At times it felt like there was a wavering of overall engagement but that is completely understandable considering the factors leading to the gig’s outcome. It is essential to remember that Florrie is still an underdog of the internet-based music world and word is yet to spread. This tour is the first stepping stone, so naturally there will be a feeling of "the unknown". Florrie however, floated majestically from song to song. "Summer Nights" was an earthy array of steady beats, Miami vibalicious sweetness, sneaky synths and sleek vocals. The sincere and succulently tender “Give Me Your Love” built up to an anthemic pounding of drums, regal keying and sublime singing to create a dynamic and emotive chunk of indie derived pop at its contagious best. The Downtown urban grit and subtly enigmatic and sexy “Call 911” all showcased Florrie’s vocal and performance credentials. Silky, with attitude, and underlying depth to the lyrics, the composition of mature synthing and racey fervent beats epitomises the skills Florrie has honed down to a fine art form.


The Florrie mixture certainly seemed to contain the essence of Little Boots, Kylie Minogue and Uffie, and it's this blend that means Florrie has such widely diverse appeal. The spectrum of range and difference of songs blended with relative dynamism, something a lot of established artists fall way below the mark at achieving.

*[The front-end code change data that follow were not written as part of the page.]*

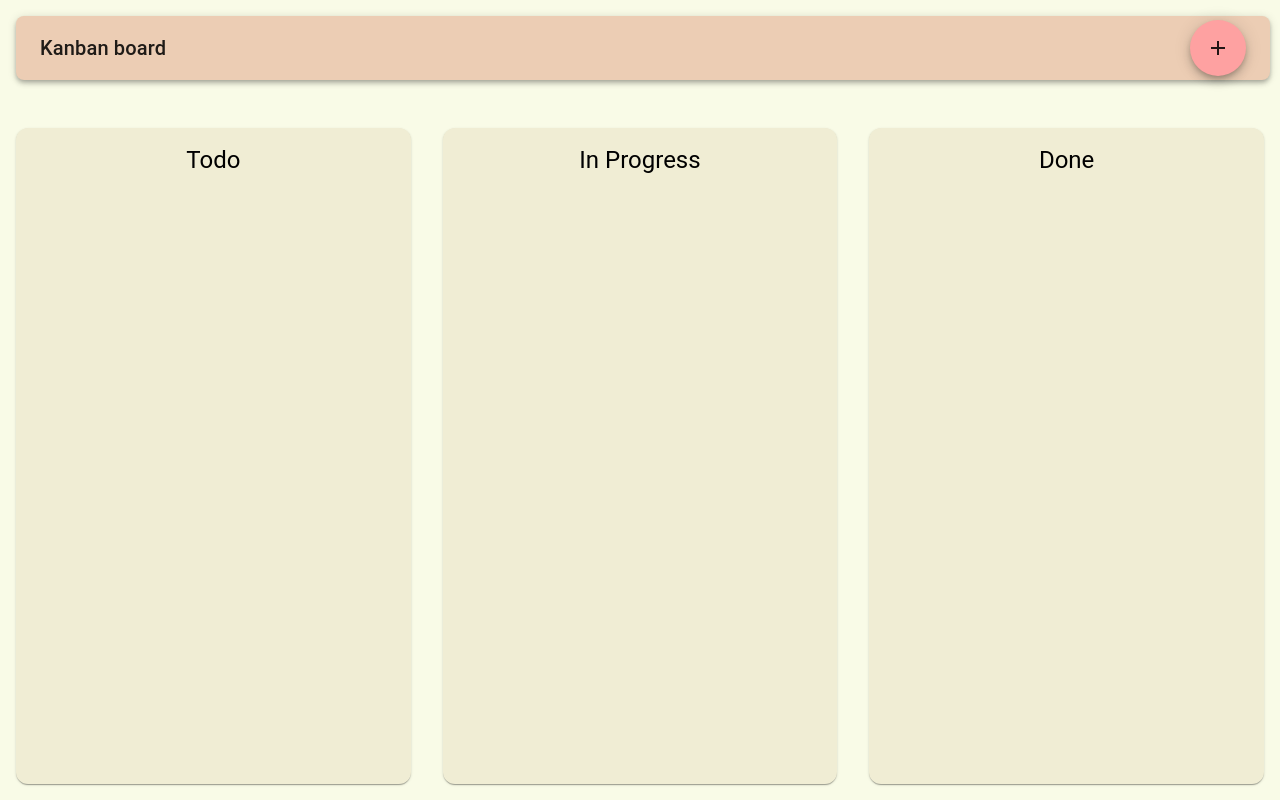
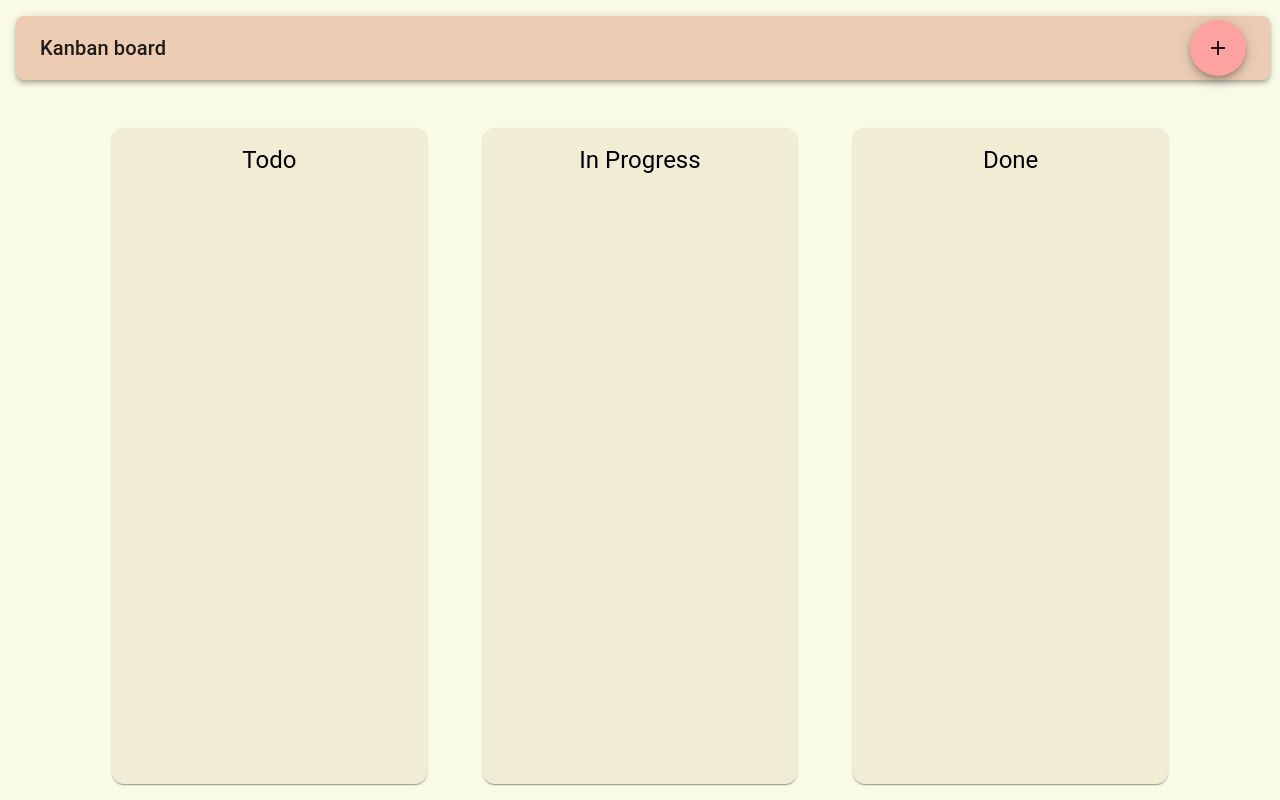
Before and after one commit to talehto/react-tests, a React (Vite) app in the folder agile-sprint-view2/: page / in a window 1280 px wide. Built offline with nearby package versions, Linux system fonts and the light colour scheme.

Commit message:
Improved layout modification of the Background column

```diff
--- a/agile-sprint-view2/src/App.tsx
+++ b/agile-sprint-view2/src/App.tsx
@@ -18,9 +18,12 @@ const App: React.FC = () => {
       <Box sx={{ display: 'flex', flexDirection: 'column', flexGrow: 1, width: "100vw", height: "100vh", bgcolor: 'background.default' }}>
       <CustomAppBar title="Kanban board" sx={{ width: "98vw",  mt: 2 }} onButtonClick={handleButtonClick} />
         <Grid container sx={{ flexGrow: 1 }}>
-          <BackgroundColumn title="Todo" size={{ xs: 4, md: 4 }} padding={2} sx_args={{ mt: 2 }} />
-          <BackgroundColumn title="In Progress" size={{ xs: 4, md: 4 }} padding={2} sx_args={{ mt: 2 }}  />
-          <BackgroundColumn title="Done" size={{ xs: 4, md: 4 }} padding={2} sx_args={{ mt: 2 }} />
+          <BackgroundColumn title="Todo" size={{ xs: 4, md: 4 }}
+            grid_sx_args={{ pl: 14, pr: 0, pt: 2, pb: 2 }} card_sx_args={{ mt: 2 }} />
+          <BackgroundColumn title="In Progress" size={{ xs: 4, md: 4 }}
+            grid_sx_args={{ pl: 7, pr: 7, pt: 2, pb: 2 }} card_sx_args={{ mt: 2 }}  />
+          <BackgroundColumn title="Done" size={{ xs: 4, md: 4 }}
+            grid_sx_args={{ pl: 0, pr: 14, pt: 2, pb: 2 }} card_sx_args={{ mt: 2 }} />
         </Grid>
       </Box>
     </ThemeProvider>
--- a/agile-sprint-view2/src/components/BackgroundColumn.tsx
+++ b/agile-sprint-view2/src/components/BackgroundColumn.tsx
@@ -8,16 +8,16 @@ import { SxProps, Theme } from '@mui/system';
 interface BackgroundColumnProps {
   title: string;
   size: { xs: number, sm?: number, md?: number, lg?: number, xl?: number };
-  padding?: number;
-  sx_args?: SxProps<Theme>;
+  grid_sx_args?: SxProps<Theme>;
+  card_sx_args?: SxProps<Theme>;
 }
 
-const BackgroundColumn: React.FC<BackgroundColumnProps> = ({ title, size, padding, sx_args }) => {
+const BackgroundColumn: React.FC<BackgroundColumnProps> = ({ title, size, grid_sx_args, card_sx_args }) => {
   const theme = useTheme();
 
   return (
-    <Grid size={size} sx={{ padding, display: 'flex', flexDirection: 'column' }}>
-      <Card sx={{ flexGrow: 1, backgroundColor: theme.palette.column_background.default, borderRadius: 3, ...sx_args }}>
+    <Grid size={size} sx={{ display: 'flex', flexDirection: 'column', ...grid_sx_args }}>
+      <Card sx={{ flexGrow: 1, backgroundColor: theme.palette.column_background.default, borderRadius: 3, ...card_sx_args }}>
         <CardHeader title={title}
           sx={{ textAlign: 'center', alignItems: 'flex-start' }}
         />
```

I met Florrie after the gig to pester her for a photo and all I can say is; intelligent, genuine, charismatic. This lovely lass is a winner.

Florrie's intimate performance fired the critical salvo that sunk the critic's battleship named “Alternative female solo pop is dead” and looks to of won the battle. Can her big guns win the war? If you ignore the obvious and tacky sexual pun, it is clear she can, and will surely. The ingredients are there, the fighting spirit visible. Florrie, we salute you.

As always, check out Florrie's Facebook/Myspace/Twitter, show the girl some love, and hit up her homepage to download free tracks from her amazing "Introduction EP".